**Data for the task**
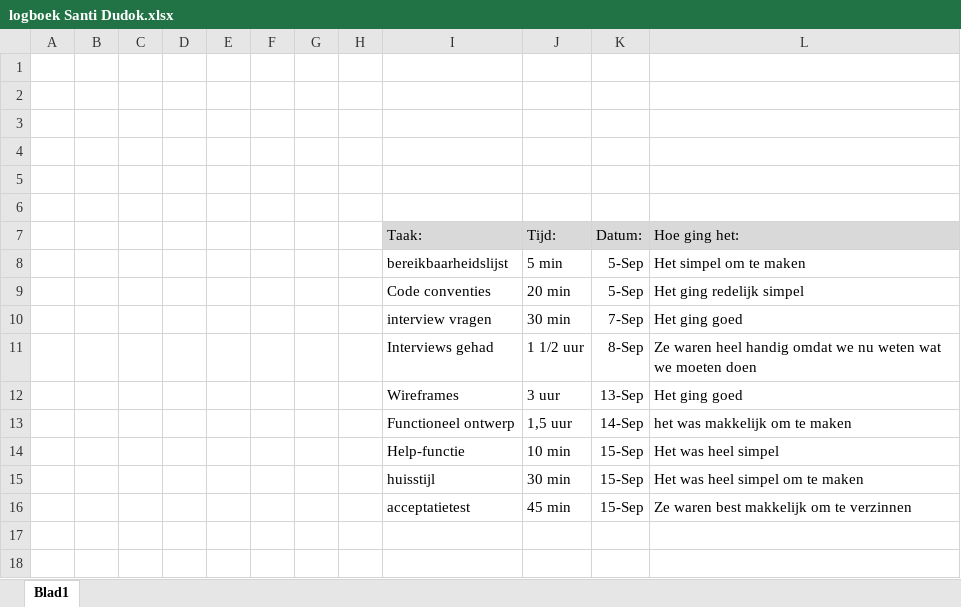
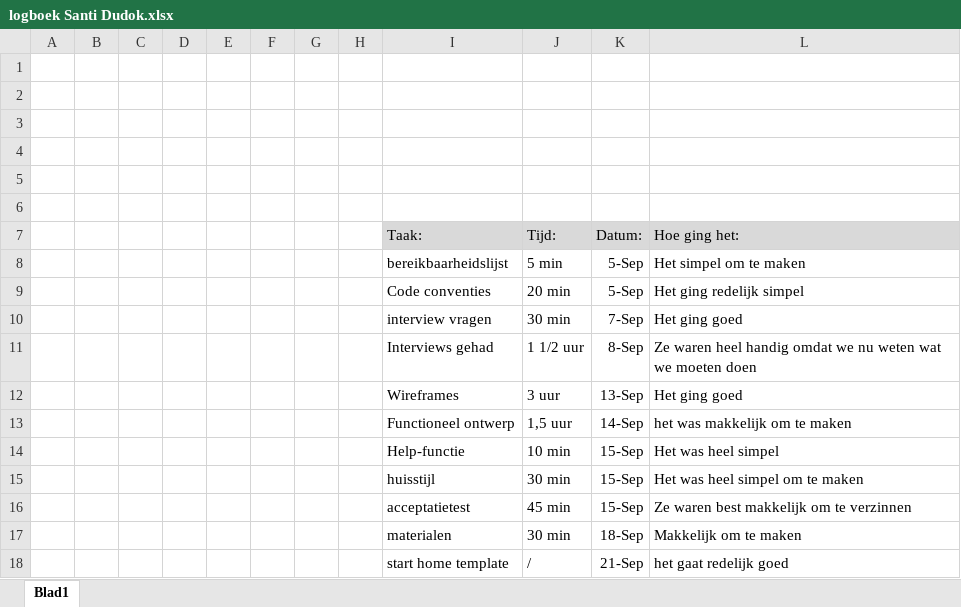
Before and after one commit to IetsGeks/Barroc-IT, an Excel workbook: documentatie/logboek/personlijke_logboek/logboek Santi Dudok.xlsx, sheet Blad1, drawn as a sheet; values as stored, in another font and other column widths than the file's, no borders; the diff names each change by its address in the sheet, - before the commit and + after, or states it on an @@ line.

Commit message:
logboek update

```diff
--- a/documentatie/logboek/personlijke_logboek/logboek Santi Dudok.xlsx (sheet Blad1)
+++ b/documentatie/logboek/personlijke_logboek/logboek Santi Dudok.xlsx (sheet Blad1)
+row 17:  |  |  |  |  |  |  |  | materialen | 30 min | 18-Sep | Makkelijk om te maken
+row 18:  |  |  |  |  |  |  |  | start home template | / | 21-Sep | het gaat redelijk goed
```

**What is expected**
The expected output is every entry above, retyped exactly, with the pictures removed.

**Completed task**
Before and after one commit to IetsGeks/Barroc-IT, an Excel workbook: documentatie/logboek/personlijke_logboek/logboek Santi Dudok.xlsx, sheet Blad1, drawn as a sheet; values as stored, in another font and other column widths than the file's, no borders; the diff names each change by its address in the sheet, - before the commit and + after, or states it on an @@ line.

Commit message:
logboek update

```diff
--- a/documentatie/logboek/personlijke_logboek/logboek Santi Dudok.xlsx (sheet Blad1)
+++ b/documentatie/logboek/personlijke_logboek/logboek Santi Dudok.xlsx (sheet Blad1)
+row 17:  |  |  |  |  |  |  |  | materialen | 30 min | 18-Sep | Makkelijk om te maken
+row 18:  |  |  |  |  |  |  |  | start home template | / | 21-Sep | het gaat redelijk goed
```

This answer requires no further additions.